[WORK TASK] Would you please reproduce all the entries exactly, leaving the pictures out?

[GIVEN RECORDS]
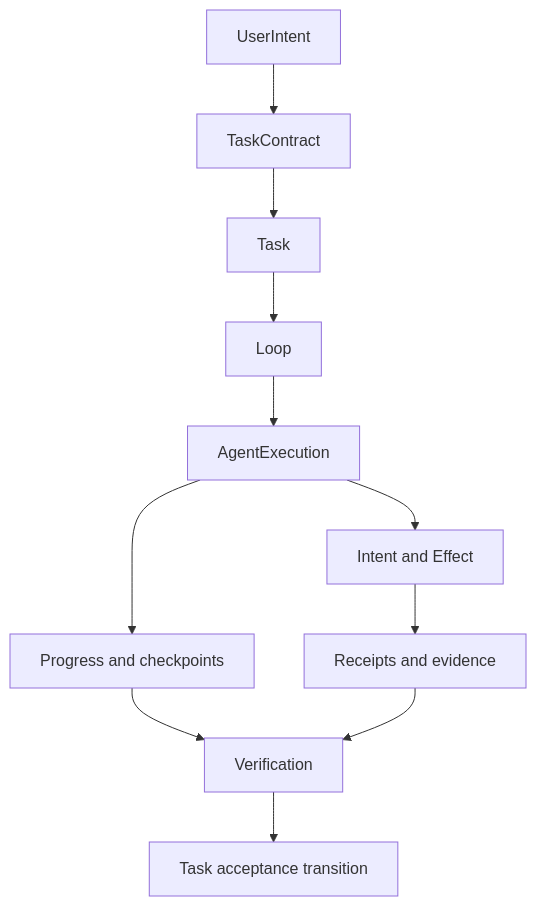
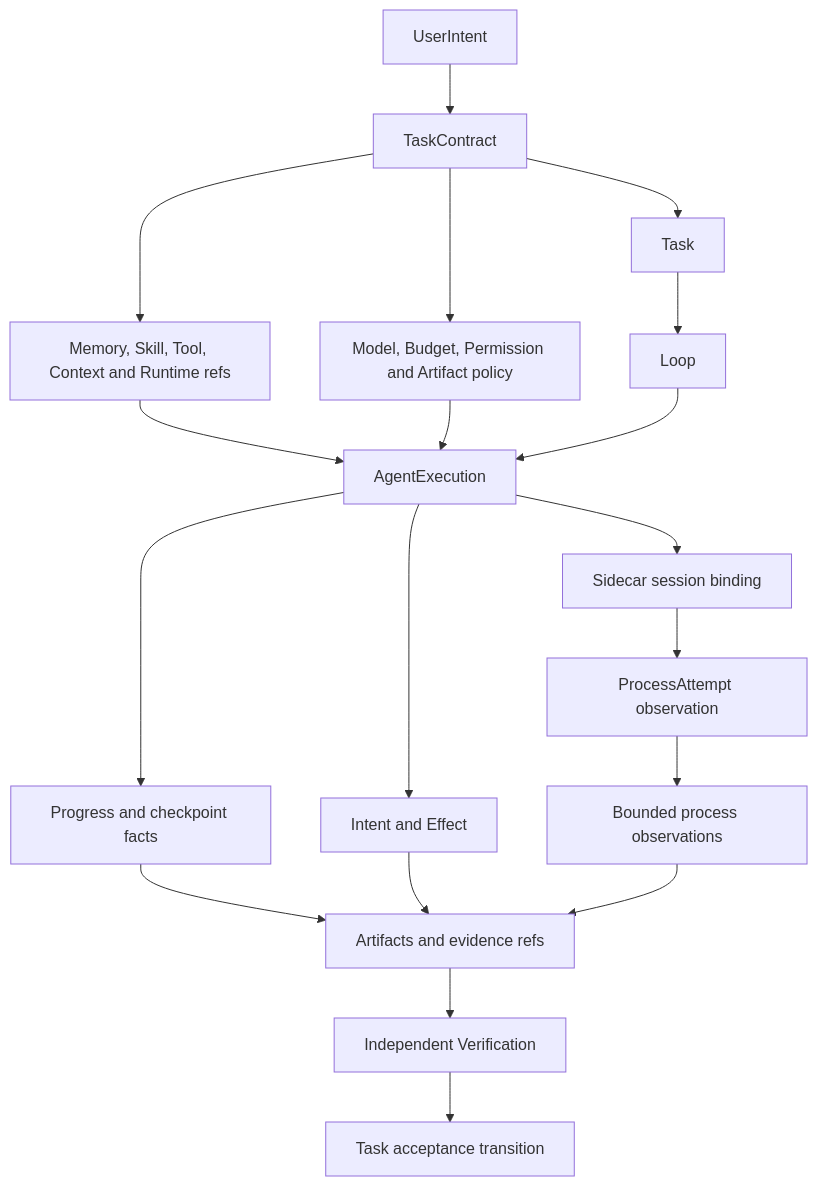
One commit to agentkernel/cognitive-os changed the first of 2 diagrams in docs/architecture/personal/authority-data-and-recovery.md. Above: the diagram before and after it, drawn with Mermaid. The commit also changed other lines of this file and 22 other files, not shown here.

````diff
--- a/docs/architecture/personal/authority-data-and-recovery.md
+++ b/docs/architecture/personal/authority-data-and-recovery.md
@@ -28,13 +36,21 @@
 ```mermaid
 flowchart TB
-  intent["UserIntent"] --> contract["TaskContract"]
-  contract --> task["Task"]
+  userIntent["UserIntent"] --> taskContract["TaskContract"]
+  taskContract --> task["Task"]
   task --> loop["Loop"]
-  loop --> execution["AgentExecution"]
-  execution --> progress["Progress and checkpoints"]
-  execution --> intentEffect["Intent and Effect"]
-  intentEffect --> evidence["Receipts and evidence"]
-  progress --> verification["Verification"]
-  evidence --> verification
+  taskContract --> resourceBindings["Memory, Skill, Tool, Context and Runtime refs"]
+  taskContract --> crossCuttingBindings["Model, Budget, Permission and Artifact policy"]
+  resourceBindings --> agentExecution["AgentExecution"]
+  crossCuttingBindings --> agentExecution
+  loop --> agentExecution
+  agentExecution --> sidecarSession["Sidecar session binding"]
+  sidecarSession --> processAttempt["ProcessAttempt observation"]
+  agentExecution --> progress["Progress and checkpoint facts"]
+  agentExecution --> intentEffect["Intent and Effect"]
+  processAttempt --> boundedObservation["Bounded process observations"]
+  progress --> artifacts["Artifacts and evidence refs"]
+  intentEffect --> artifacts
+  boundedObservation --> artifacts
+  artifacts --> verification["Independent Verification"]
   verification --> acceptance["Task acceptance transition"]
 ```
````
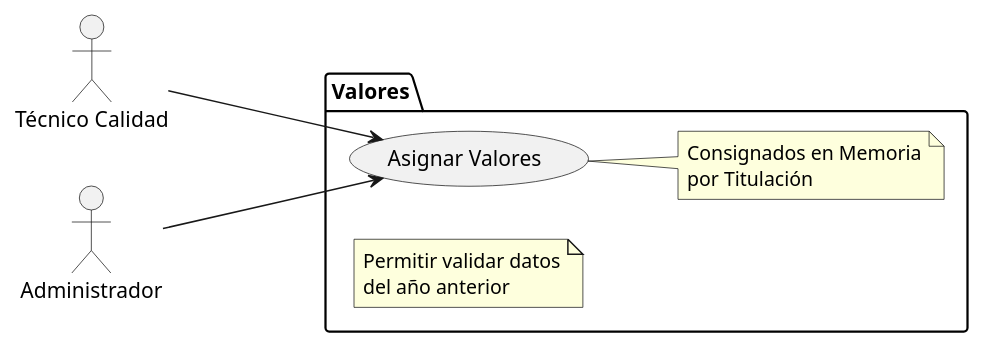
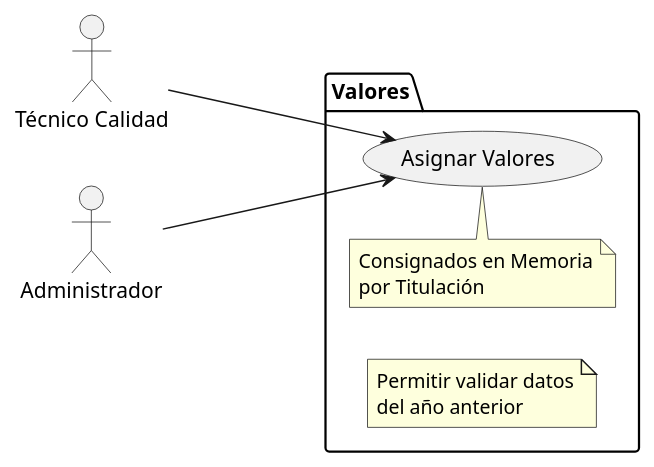
One commit to mmasias/24-25-IdSw1-SDR changed the diagram in modelosUML/CdU/Individuales/AsignarValores.puml. Above: the diagram before and after it, drawn with PlantUML. The commit also changed 31 other files, not shown here.

Commit message:
ajustes de proporcion en diagramas

```diff
--- a/modelosUML/CdU/Individuales/AsignarValores.puml
+++ b/modelosUML/CdU/Individuales/AsignarValores.puml
@@ -1,19 +1,19 @@
 @startuml
 left to right direction
 
 actor "Técnico Calidad" as tec
 actor "Administrador" as admin
 
 package "Valores" as valoresPackage {
     usecase "Asignar Valores" as asignarValores
-    note right of asignarValores
+    note top of asignarValores
         Consignados en Memoria
         por Titulación
     end note
 
     note "Permitir validar datos\ndel año anterior" as valoresDef
 }
 
 tec ---> asignarValores
 admin ---> asignarValores
 @enduml
```
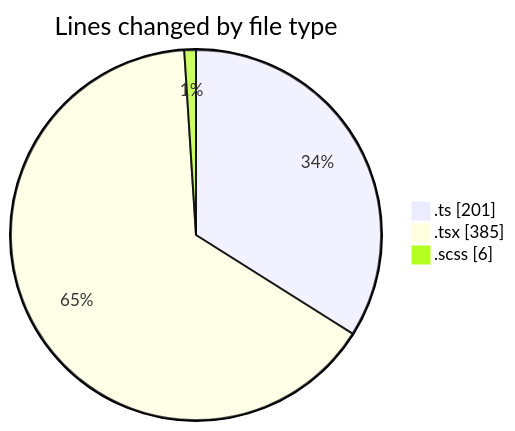
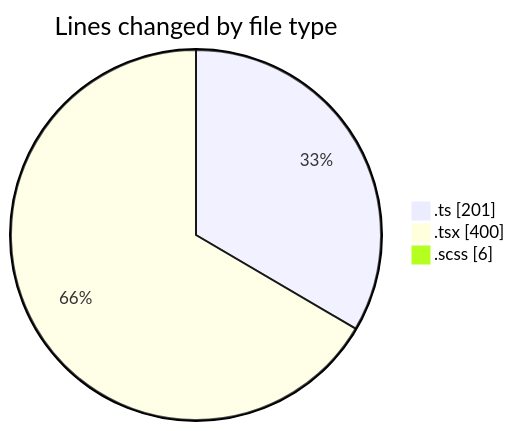
One commit to momahboobian/code-tracking changed the first of 2 diagrams in 2026-03-17/cda/README.md. Above: the diagram before and after it, drawn with Mermaid. The commit also changed other lines of this file and 1 other file, not shown here.

````diff
--- a/2026-03-17/cda/README.md
+++ b/2026-03-17/cda/README.md
@@ -23,7 +23,7 @@
 ```mermaid
 pie showData
 title Lines changed by file type
 ".ts" : 201
-".tsx" : 385
+".tsx" : 400
 ".scss" : 6
 ```
````
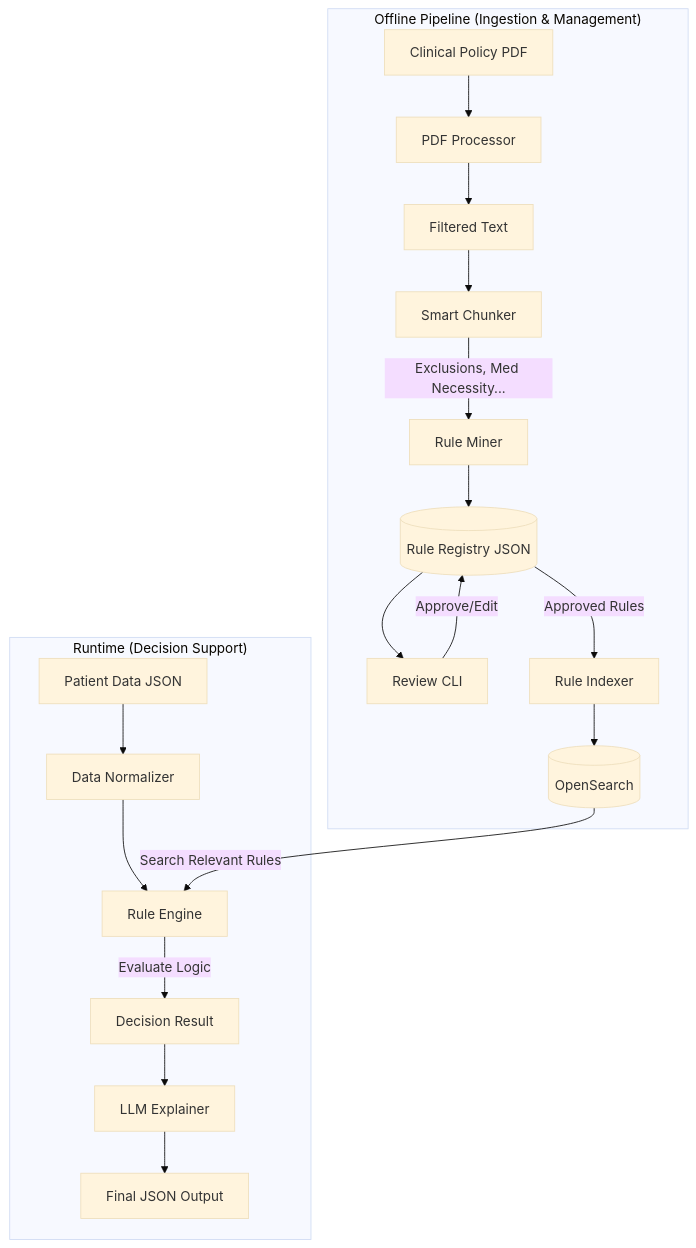
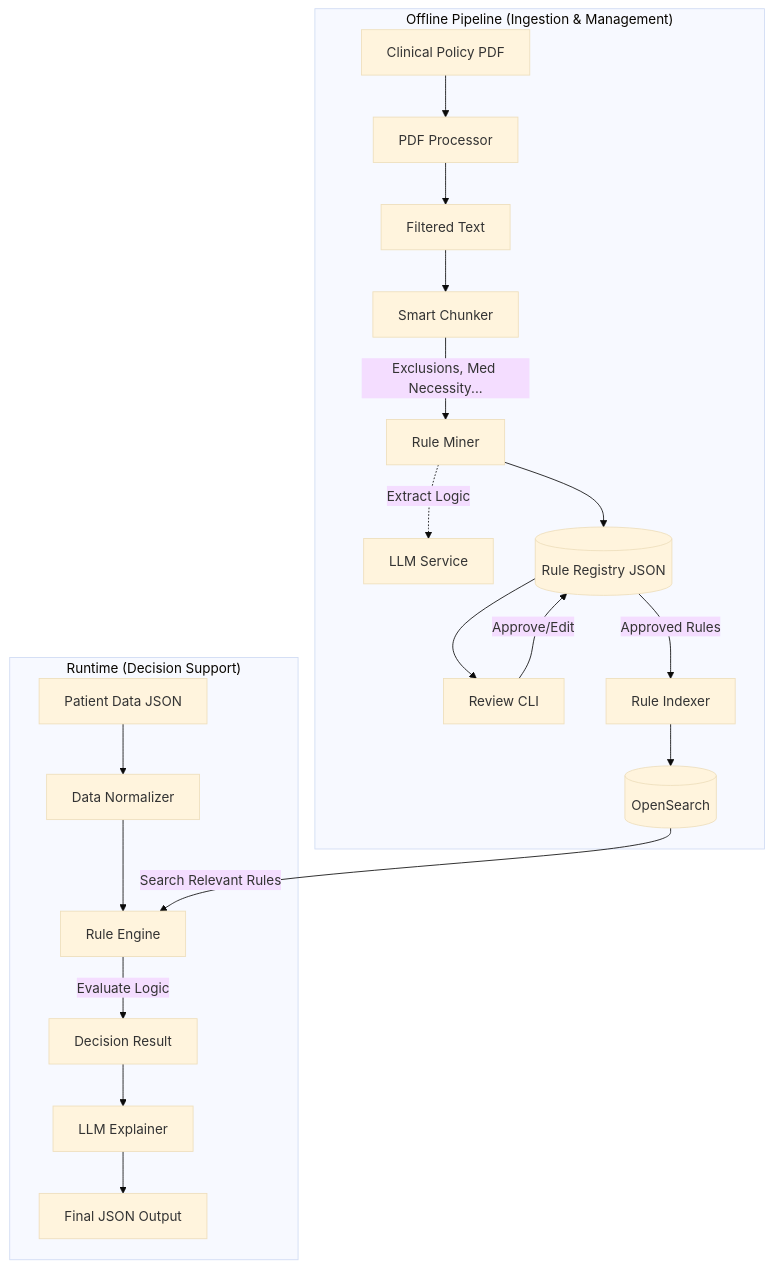
One commit to kalaivanigunasekaran81/PolicyMatcher_PA changed the diagram in system_design.md. Above: the diagram before and after it, drawn with Mermaid (base theme). The commit also changed other lines of this file and 4 other files, not shown here.

````diff
--- a/system_design.md
+++ b/system_design.md
@@ -7,26 +7,27 @@
 ```mermaid
 graph TD
     subgraph "Offline Pipeline (Ingestion & Management)"
         PDF[Clinical Policy PDF] --> Processor[PDF Processor]
         Processor --> Text[Filtered Text]
         Text --> Chunker[Smart Chunker]
         Chunker -->|Exclusions, Med Necessity...| Mining[Rule Miner]
+        Mining -.->|Extract Logic| LLM[LLM Service]
         Mining --> RegistryDB[(Rule Registry JSON)]
         
         RegistryDB --> ReviewCLI[Review CLI]
         ReviewCLI -->|Approve/Edit| RegistryDB
         
         RegistryDB -->|Approved Rules| Indexer[Rule Indexer]
         Indexer --> VectorDB[(OpenSearch)]
     end
 
     subgraph "Runtime (Decision Support)"
         Patient[Patient Data JSON] --> Normalizer[Data Normalizer]
         Normalizer --> Engine[Rule Engine]
         
         VectorDB -->|Search Relevant Rules| Engine
         Engine -->|Evaluate Logic| Decision[Decision Result]
         Decision --> Explainer[LLM Explainer]
         Explainer --> FinalResponse[Final JSON Output]
     end
 ```
````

[TASK RESPONSE]
One commit to agentkernel/cognitive-os changed the first of 2 diagrams in docs/architecture/personal/authority-data-and-recovery.md. Above: the diagram before and after it, drawn with Mermaid. The commit also changed other lines of this file and 22 other files, not shown here.

````diff
--- a/docs/architecture/personal/authority-data-and-recovery.md
+++ b/docs/architecture/personal/authority-data-and-recovery.md
@@ -28,13 +36,21 @@
 ```mermaid
 flowchart TB
-  intent["UserIntent"] --> contract["TaskContract"]
-  contract --> task["Task"]
+  userIntent["UserIntent"] --> taskContract["TaskContract"]
+  taskContract --> task["Task"]
   task --> loop["Loop"]
-  loop --> execution["AgentExecution"]
-  execution --> progress["Progress and checkpoints"]
-  execution --> intentEffect["Intent and Effect"]
-  intentEffect --> evidence["Receipts and evidence"]
-  progress --> verification["Verification"]
-  evidence --> verification
+  taskContract --> resourceBindings["Memory, Skill, Tool, Context and Runtime refs"]
+  taskContract --> crossCuttingBindings["Model, Budget, Permission and Artifact policy"]
+  resourceBindings --> agentExecution["AgentExecution"]
+  crossCuttingBindings --> agentExecution
+  loop --> agentExecution
+  agentExecution --> sidecarSession["Sidecar session binding"]
+  sidecarSession --> processAttempt["ProcessAttempt observation"]
+  agentExecution --> progress["Progress and checkpoint facts"]
+  agentExecution --> intentEffect["Intent and Effect"]
+  processAttempt --> boundedObservation["Bounded process observations"]
+  progress --> artifacts["Artifacts and evidence refs"]
+  intentEffect --> artifacts
+  boundedObservation --> artifacts
+  artifacts --> verification["Independent Verification"]
   verification --> acceptance["Task acceptance transition"]
 ```
````
One commit to mmasias/24-25-IdSw1-SDR changed the diagram in modelosUML/CdU/Individuales/AsignarValores.puml. Above: the diagram before and after it, drawn with PlantUML. The commit also changed 31 other files, not shown here.

Commit message:
ajustes de proporcion en diagramas

```diff
--- a/modelosUML/CdU/Individuales/AsignarValores.puml
+++ b/modelosUML/CdU/Individuales/AsignarValores.puml
@@ -1,19 +1,19 @@
 @startuml
 left to right direction
 
 actor "Técnico Calidad" as tec
 actor "Administrador" as admin
 
 package "Valores" as valoresPackage {
     usecase "Asignar Valores" as asignarValores
-    note right of asignarValores
+    note top of asignarValores
         Consignados en Memoria
         por Titulación
     end note
 
     note "Permitir validar datos\ndel año anterior" as valoresDef
 }
 
 tec ---> asignarValores
 admin ---> asignarValores
 @enduml
```
One commit to momahboobian/code-tracking changed the first of 2 diagrams in 2026-03-17/cda/README.md. Above: the diagram before and after it, drawn with Mermaid. The commit also changed other lines of this file and 1 other file, not shown here.

````diff
--- a/2026-03-17/cda/README.md
+++ b/2026-03-17/cda/README.md
@@ -23,7 +23,7 @@
 ```mermaid
 pie showData
 title Lines changed by file type
 ".ts" : 201
-".tsx" : 385
+".tsx" : 400
 ".scss" : 6
 ```
````
One commit to kalaivanigunasekaran81/PolicyMatcher_PA changed the diagram in system_design.md. Above: the diagram before and after it, drawn with Mermaid (base theme). The commit also changed other lines of this file and 4 other files, not shown here.

````diff
--- a/system_design.md
+++ b/system_design.md
@@ -7,26 +7,27 @@
 ```mermaid
 graph TD
     subgraph "Offline Pipeline (Ingestion & Management)"
         PDF[Clinical Policy PDF] --> Processor[PDF Processor]
         Processor --> Text[Filtered Text]
         Text --> Chunker[Smart Chunker]
         Chunker -->|Exclusions, Med Necessity...| Mining[Rule Miner]
+        Mining -.->|Extract Logic| LLM[LLM Service]
         Mining --> RegistryDB[(Rule Registry JSON)]
         
         RegistryDB --> ReviewCLI[Review CLI]
         ReviewCLI -->|Approve/Edit| RegistryDB
         
         RegistryDB -->|Approved Rules| Indexer[Rule Indexer]
         Indexer --> VectorDB[(OpenSearch)]
     end
 
     subgraph "Runtime (Decision Support)"
         Patient[Patient Data JSON] --> Normalizer[Data Normalizer]
         Normalizer --> Engine[Rule Engine]
         
         VectorDB -->|Search Relevant Rules| Engine
         Engine -->|Evaluate Logic| Decision[Decision Result]
         Decision --> Explainer[LLM Explainer]
         Explainer --> FinalResponse[Final JSON Output]
     end
 ```
````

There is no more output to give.